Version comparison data
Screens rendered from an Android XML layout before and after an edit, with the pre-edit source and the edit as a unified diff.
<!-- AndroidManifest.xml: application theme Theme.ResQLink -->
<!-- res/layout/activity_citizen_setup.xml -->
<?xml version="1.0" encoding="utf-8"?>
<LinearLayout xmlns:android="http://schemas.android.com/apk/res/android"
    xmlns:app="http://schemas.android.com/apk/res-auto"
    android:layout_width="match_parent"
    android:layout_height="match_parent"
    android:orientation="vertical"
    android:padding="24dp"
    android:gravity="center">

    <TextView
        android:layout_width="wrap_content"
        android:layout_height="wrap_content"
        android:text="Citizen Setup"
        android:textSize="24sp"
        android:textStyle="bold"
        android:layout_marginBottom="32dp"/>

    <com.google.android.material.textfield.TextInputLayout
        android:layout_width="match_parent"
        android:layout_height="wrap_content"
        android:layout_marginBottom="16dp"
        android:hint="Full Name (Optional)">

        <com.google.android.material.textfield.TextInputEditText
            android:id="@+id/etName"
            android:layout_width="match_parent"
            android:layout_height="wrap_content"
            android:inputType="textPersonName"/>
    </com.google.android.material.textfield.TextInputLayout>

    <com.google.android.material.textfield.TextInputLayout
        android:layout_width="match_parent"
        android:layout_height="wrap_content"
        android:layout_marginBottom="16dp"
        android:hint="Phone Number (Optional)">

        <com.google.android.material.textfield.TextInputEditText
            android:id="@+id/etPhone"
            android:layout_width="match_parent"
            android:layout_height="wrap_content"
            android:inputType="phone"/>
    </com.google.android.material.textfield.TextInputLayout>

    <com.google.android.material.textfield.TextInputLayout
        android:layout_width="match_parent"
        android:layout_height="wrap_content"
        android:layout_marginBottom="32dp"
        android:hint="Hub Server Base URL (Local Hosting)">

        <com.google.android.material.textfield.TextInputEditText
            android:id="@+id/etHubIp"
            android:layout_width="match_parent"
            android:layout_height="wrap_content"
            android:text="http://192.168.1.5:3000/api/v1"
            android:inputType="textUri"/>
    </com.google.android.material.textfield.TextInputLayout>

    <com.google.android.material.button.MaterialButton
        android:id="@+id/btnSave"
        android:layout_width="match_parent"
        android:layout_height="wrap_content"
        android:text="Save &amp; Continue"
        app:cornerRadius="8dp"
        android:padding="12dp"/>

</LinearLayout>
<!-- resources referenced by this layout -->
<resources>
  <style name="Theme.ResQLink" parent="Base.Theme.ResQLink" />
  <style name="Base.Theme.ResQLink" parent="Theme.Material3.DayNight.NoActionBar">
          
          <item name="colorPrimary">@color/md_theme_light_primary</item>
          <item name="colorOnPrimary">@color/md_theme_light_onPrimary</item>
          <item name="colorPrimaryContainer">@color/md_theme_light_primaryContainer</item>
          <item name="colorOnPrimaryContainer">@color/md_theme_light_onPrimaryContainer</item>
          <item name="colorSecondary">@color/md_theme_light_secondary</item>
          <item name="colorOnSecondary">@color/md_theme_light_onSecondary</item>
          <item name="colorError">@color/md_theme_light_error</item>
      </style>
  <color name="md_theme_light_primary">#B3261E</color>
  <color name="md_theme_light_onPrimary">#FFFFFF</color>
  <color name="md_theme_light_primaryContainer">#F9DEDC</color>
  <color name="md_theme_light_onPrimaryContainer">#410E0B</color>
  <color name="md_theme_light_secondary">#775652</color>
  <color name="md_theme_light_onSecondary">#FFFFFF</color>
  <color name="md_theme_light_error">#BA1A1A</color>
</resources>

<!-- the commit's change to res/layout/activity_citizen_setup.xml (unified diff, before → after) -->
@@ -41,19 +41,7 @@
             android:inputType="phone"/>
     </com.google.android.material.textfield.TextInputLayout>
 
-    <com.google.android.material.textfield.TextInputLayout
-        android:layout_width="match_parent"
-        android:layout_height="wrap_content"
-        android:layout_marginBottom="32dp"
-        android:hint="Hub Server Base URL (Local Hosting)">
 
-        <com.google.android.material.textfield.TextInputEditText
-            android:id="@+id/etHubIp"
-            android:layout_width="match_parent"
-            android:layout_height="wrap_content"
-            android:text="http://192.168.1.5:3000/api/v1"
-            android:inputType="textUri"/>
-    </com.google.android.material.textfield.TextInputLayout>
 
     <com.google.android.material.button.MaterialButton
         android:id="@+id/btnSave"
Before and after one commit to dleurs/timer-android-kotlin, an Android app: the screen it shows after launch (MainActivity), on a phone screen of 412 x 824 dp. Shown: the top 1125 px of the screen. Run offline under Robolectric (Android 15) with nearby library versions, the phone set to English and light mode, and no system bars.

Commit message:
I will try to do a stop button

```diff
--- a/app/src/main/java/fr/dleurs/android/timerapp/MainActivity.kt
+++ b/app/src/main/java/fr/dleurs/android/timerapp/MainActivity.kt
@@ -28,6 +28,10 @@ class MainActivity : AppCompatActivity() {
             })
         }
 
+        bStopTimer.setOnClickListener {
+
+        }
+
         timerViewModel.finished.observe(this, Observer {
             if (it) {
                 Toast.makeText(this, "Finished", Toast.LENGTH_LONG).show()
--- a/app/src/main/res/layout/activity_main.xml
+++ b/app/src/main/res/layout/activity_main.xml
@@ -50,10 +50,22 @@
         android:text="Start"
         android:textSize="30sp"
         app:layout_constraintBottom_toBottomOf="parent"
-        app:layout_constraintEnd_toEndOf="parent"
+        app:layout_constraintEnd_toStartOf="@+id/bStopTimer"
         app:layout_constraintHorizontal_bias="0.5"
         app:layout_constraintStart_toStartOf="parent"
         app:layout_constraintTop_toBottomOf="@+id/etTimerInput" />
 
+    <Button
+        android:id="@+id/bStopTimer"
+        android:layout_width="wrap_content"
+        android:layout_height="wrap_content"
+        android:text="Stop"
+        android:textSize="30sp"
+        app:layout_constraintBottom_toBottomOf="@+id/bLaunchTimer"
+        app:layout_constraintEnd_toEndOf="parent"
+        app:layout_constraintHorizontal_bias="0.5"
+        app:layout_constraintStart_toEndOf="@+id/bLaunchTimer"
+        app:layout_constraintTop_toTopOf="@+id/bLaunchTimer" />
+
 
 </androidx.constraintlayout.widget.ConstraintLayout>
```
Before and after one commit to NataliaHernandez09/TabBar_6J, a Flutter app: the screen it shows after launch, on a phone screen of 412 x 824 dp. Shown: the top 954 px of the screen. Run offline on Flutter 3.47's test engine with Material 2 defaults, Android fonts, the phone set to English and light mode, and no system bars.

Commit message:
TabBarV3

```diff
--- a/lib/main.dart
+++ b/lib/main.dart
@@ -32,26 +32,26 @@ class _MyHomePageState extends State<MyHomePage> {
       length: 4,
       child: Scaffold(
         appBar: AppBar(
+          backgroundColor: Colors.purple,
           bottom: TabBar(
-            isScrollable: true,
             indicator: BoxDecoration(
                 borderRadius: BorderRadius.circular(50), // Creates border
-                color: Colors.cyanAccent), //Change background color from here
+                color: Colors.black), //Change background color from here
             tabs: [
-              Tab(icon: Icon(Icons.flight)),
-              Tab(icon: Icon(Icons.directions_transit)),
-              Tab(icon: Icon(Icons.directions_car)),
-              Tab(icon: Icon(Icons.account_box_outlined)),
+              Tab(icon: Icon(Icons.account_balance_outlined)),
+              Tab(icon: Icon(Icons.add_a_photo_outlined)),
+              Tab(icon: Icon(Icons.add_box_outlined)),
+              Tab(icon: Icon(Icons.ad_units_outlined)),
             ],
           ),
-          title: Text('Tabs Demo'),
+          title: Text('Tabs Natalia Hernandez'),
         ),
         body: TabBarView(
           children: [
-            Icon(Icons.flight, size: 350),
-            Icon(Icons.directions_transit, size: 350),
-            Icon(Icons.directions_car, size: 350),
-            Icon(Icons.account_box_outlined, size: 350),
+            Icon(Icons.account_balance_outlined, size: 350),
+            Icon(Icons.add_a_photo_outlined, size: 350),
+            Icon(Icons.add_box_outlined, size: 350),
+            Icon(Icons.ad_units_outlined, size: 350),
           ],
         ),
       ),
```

**What is being asked:**
Every line of the records that includes the word "http" should be gathered.

**Task response:**
<LinearLayout xmlns:android="http://schemas.android.com/apk/res/android"
    xmlns:app="http://schemas.android.com/apk/res-auto"
            android:text="http://192.168.1.5:3000/api/v1"
-            android:text="http://192.168.1.5:3000/api/v1"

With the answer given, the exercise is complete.